**BRIEF:**
Work out how many lines of the data hold the string "other", and reply with that number alone.

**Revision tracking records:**
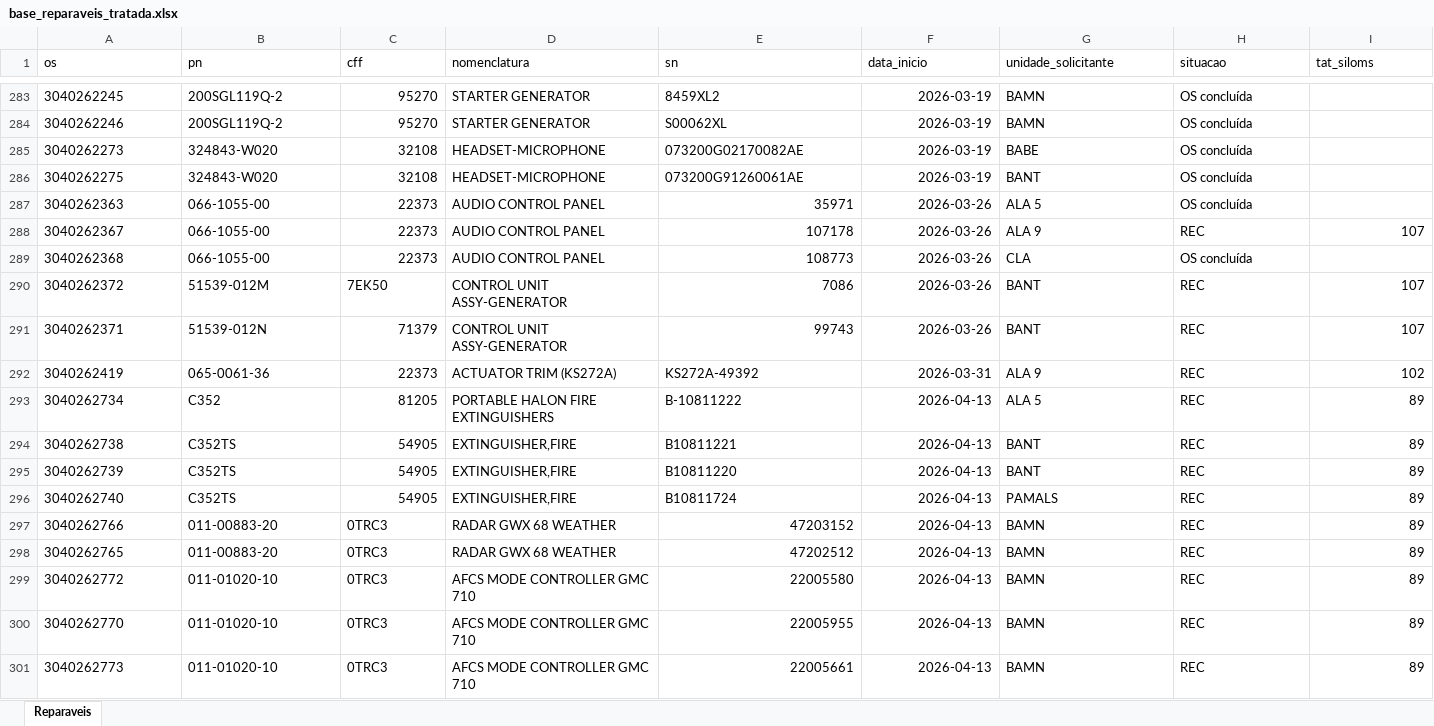
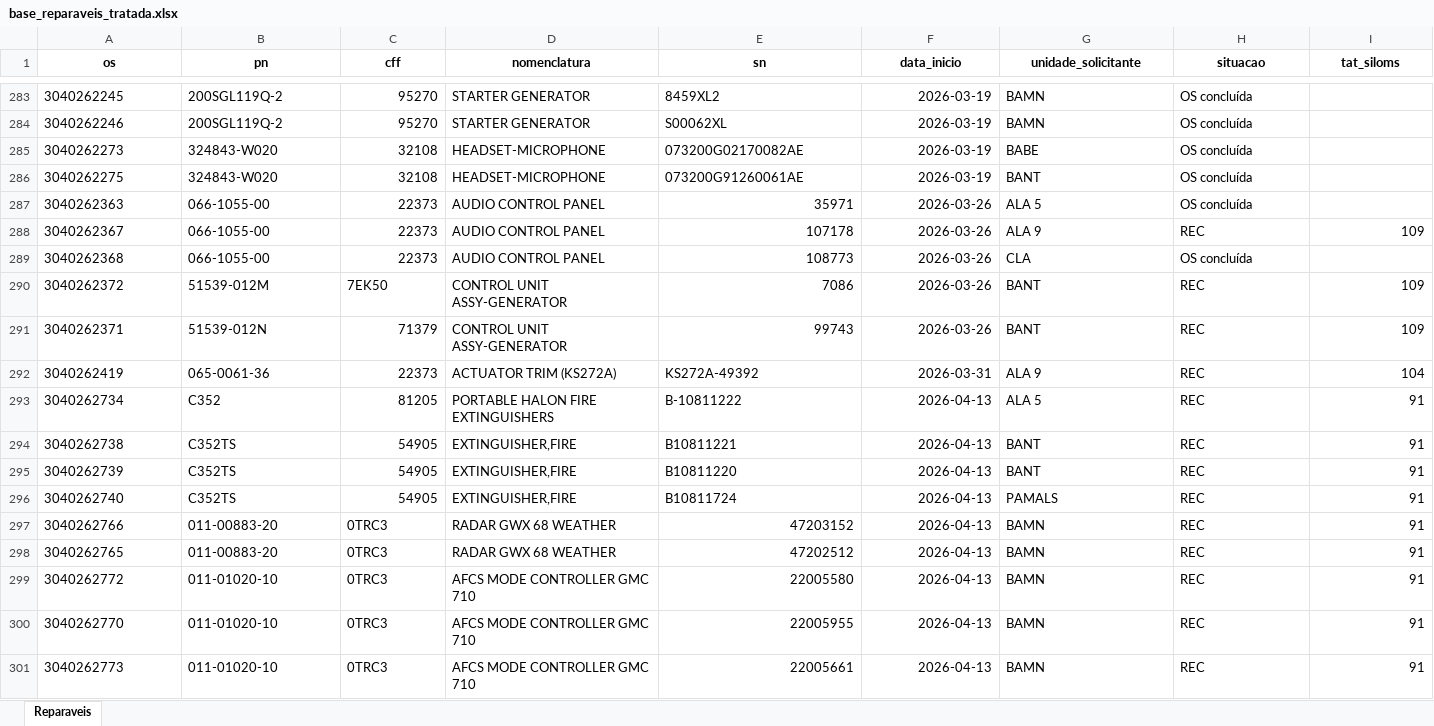
Before and after one commit to wallacedellaney/c98a-pamals, an Excel workbook: Contrato 005/Dashboard/02_Dados_Tratados/base_reparaveis_tratada.xlsx, sheet Reparaveis, drawn as a sheet; only a part is shown, gaps mark what is left out; values as stored, in another font and other column widths than the file's, no borders; the diff covers the shown part only; the diff names each change by its address in the sheet, - before the commit and + after, or states it on an @@ line.

Commit message:
Atualização automática: reparaveis (13/07/2026 10:05)

```diff
--- a/Contrato 005/Dashboard/02_Dados_Tratados/base_reparaveis_tratada.xlsx (sheet Reparaveis)
+++ b/Contrato 005/Dashboard/02_Dados_Tratados/base_reparaveis_tratada.xlsx (sheet Reparaveis)
@@ A1:I1 bold: off → on, alignment: left → center @@
-I288 (tat_siloms): 107
+I288 (tat_siloms): 109
-I290:I291 (tat_siloms): 107
+I290:I291 (tat_siloms): 109
-I292 (tat_siloms): 102
+I292 (tat_siloms): 104
-I293:I301 (tat_siloms): 89
+I293:I301 (tat_siloms): 91
```
Also changed, not shown: 310 edited cells and cell formats elsewhere in this sheet, Contrato 005/Dashboard/01_Bases_Originais/Controles_Reparaveis/Controle reparaveis C-98 (Google Sheets).xlsx, 3 other files.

**WRITTEN SOLUTION:**
2